Work to complete
Find the word "series" in the listing below. Copy every line that has it.
(Exercise data Opens)
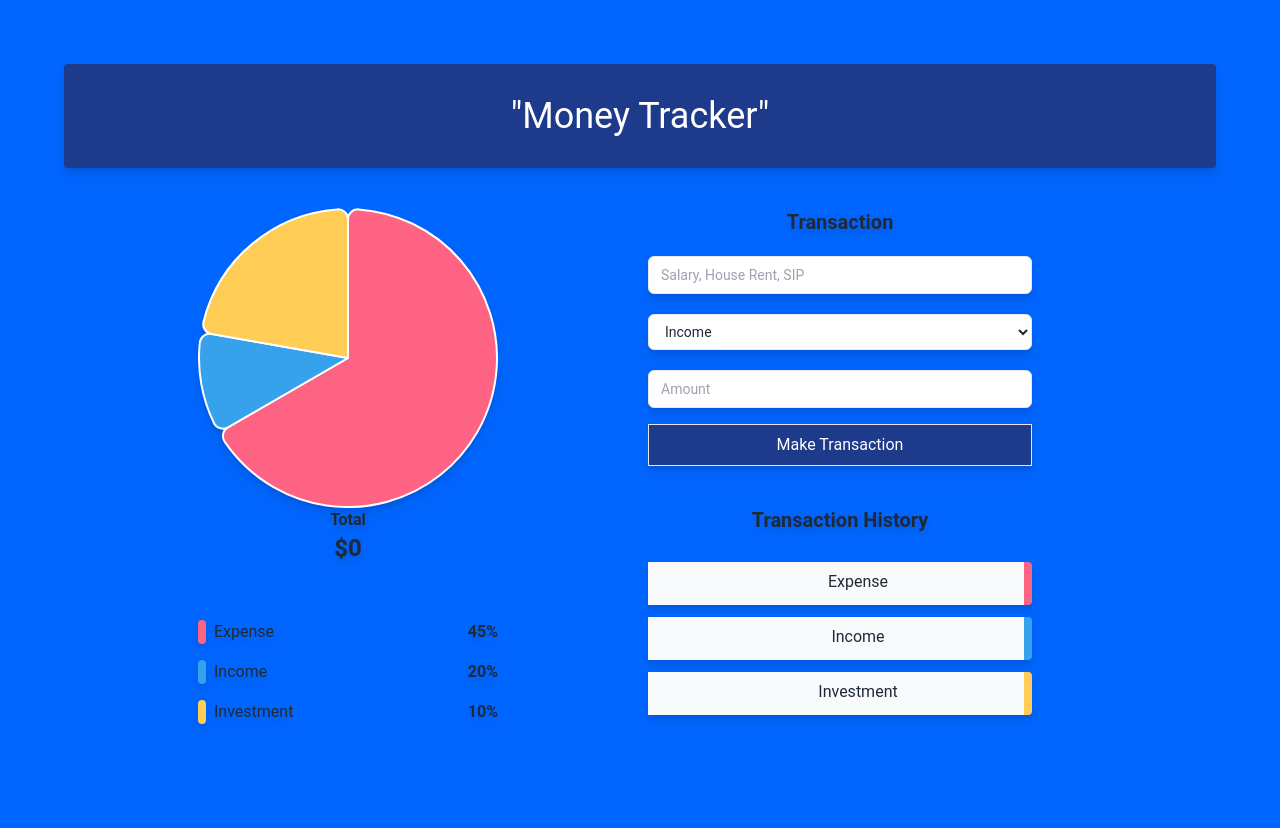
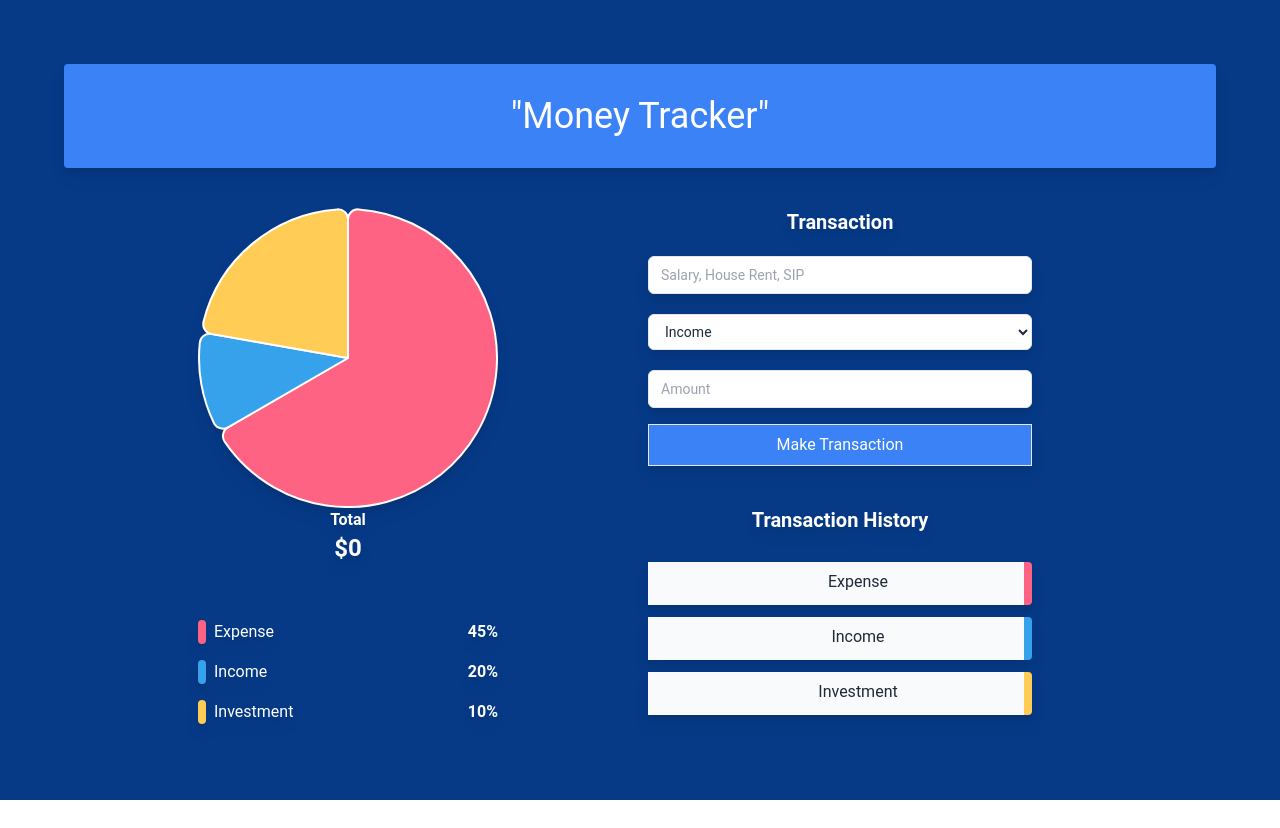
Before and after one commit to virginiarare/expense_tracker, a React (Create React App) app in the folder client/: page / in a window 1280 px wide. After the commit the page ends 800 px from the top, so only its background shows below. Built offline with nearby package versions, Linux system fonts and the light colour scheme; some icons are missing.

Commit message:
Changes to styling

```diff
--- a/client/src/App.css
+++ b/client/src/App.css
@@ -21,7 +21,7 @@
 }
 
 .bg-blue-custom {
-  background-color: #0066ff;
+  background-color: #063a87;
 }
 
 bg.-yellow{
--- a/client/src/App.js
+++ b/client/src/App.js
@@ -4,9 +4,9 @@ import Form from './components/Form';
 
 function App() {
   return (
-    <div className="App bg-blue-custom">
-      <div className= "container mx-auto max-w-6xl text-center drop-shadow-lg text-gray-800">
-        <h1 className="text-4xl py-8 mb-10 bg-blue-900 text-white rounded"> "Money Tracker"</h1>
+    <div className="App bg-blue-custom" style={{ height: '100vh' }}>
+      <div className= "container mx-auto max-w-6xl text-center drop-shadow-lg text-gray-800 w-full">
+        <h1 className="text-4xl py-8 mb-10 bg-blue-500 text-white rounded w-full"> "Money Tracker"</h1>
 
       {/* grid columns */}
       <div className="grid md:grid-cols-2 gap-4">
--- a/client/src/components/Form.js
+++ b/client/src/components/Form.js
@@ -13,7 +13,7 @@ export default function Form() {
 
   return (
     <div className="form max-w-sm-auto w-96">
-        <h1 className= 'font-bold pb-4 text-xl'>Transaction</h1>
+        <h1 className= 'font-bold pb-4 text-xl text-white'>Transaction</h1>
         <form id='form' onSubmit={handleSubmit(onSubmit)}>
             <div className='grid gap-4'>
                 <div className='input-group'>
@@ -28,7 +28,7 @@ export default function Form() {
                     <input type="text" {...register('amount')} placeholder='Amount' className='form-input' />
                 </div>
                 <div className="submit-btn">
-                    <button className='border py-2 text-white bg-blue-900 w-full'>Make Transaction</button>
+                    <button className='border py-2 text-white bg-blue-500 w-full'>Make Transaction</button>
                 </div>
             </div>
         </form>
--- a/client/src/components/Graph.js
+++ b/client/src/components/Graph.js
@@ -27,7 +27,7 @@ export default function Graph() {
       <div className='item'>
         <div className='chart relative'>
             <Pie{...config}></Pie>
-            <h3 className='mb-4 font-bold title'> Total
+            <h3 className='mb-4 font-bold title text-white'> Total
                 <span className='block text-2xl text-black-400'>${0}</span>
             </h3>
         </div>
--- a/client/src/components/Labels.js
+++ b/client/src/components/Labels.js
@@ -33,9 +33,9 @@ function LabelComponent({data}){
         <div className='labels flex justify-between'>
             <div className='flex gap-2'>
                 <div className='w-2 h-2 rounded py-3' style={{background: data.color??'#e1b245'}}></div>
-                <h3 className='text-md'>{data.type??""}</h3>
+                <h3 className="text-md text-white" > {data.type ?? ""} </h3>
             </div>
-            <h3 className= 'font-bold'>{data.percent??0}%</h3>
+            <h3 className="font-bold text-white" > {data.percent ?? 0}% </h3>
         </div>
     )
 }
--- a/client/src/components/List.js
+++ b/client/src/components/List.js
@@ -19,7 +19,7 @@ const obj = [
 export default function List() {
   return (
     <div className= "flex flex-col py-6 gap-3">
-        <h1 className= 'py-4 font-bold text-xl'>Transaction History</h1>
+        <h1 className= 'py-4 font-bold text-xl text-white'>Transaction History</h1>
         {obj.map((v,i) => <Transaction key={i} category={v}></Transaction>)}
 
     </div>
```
(Exercise data Closes)
(Exercise data Opens)
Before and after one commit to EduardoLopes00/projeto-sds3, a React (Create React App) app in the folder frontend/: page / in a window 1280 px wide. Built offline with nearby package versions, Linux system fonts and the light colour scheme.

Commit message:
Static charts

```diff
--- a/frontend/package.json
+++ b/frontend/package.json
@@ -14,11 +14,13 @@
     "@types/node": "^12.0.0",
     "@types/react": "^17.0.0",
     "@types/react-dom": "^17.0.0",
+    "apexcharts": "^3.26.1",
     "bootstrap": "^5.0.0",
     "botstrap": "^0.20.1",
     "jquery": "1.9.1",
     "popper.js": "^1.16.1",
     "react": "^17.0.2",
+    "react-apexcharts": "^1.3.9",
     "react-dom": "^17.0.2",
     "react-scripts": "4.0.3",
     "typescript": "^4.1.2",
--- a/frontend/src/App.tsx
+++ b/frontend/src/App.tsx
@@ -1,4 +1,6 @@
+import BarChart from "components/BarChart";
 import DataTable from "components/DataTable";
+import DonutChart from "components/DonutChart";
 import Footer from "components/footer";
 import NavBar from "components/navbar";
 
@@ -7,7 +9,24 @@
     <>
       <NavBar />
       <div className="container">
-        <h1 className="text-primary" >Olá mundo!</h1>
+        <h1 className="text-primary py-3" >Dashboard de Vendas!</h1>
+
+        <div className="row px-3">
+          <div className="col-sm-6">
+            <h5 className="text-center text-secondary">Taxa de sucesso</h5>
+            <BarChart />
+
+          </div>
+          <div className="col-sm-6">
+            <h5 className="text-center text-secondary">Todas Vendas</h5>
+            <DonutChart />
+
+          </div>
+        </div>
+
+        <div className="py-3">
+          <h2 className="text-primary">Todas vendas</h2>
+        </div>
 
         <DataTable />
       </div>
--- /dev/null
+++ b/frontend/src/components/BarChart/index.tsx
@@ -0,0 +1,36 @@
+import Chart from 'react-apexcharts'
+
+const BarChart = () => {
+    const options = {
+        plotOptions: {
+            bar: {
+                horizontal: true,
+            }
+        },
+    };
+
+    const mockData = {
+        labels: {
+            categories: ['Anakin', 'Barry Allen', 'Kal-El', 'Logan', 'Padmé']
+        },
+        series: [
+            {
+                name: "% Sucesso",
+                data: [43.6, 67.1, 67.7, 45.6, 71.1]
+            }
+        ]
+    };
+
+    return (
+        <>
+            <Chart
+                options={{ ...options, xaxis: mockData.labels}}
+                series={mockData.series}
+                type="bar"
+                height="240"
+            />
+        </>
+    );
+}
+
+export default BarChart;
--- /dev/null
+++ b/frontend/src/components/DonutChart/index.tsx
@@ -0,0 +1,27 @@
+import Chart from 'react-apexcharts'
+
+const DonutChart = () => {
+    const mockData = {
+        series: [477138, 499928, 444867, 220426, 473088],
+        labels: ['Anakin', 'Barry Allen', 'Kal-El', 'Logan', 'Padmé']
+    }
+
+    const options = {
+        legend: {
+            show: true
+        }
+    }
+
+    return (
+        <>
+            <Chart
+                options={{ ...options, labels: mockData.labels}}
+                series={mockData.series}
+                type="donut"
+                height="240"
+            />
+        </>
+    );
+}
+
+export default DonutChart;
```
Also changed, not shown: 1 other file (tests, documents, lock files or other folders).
(Exercise data Closes)
(Exercise data Opens)
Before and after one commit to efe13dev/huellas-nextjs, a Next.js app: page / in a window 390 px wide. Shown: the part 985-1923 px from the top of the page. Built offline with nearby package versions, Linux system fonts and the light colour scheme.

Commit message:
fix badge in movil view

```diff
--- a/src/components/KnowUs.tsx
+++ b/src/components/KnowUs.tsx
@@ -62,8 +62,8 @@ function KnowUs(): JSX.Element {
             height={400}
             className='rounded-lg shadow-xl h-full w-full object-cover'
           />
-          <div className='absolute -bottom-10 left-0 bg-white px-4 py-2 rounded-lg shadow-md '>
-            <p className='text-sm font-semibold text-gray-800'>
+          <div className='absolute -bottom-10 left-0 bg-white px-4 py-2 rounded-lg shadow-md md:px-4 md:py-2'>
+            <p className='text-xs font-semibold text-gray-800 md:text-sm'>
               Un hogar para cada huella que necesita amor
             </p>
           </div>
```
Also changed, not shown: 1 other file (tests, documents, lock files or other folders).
(Exercise data Closes)
Solution to the exercise
+        series: [
+                series={mockData.series}
+        series: [477138, 499928, 444867, 220426, 473088],
+                series={mockData.series}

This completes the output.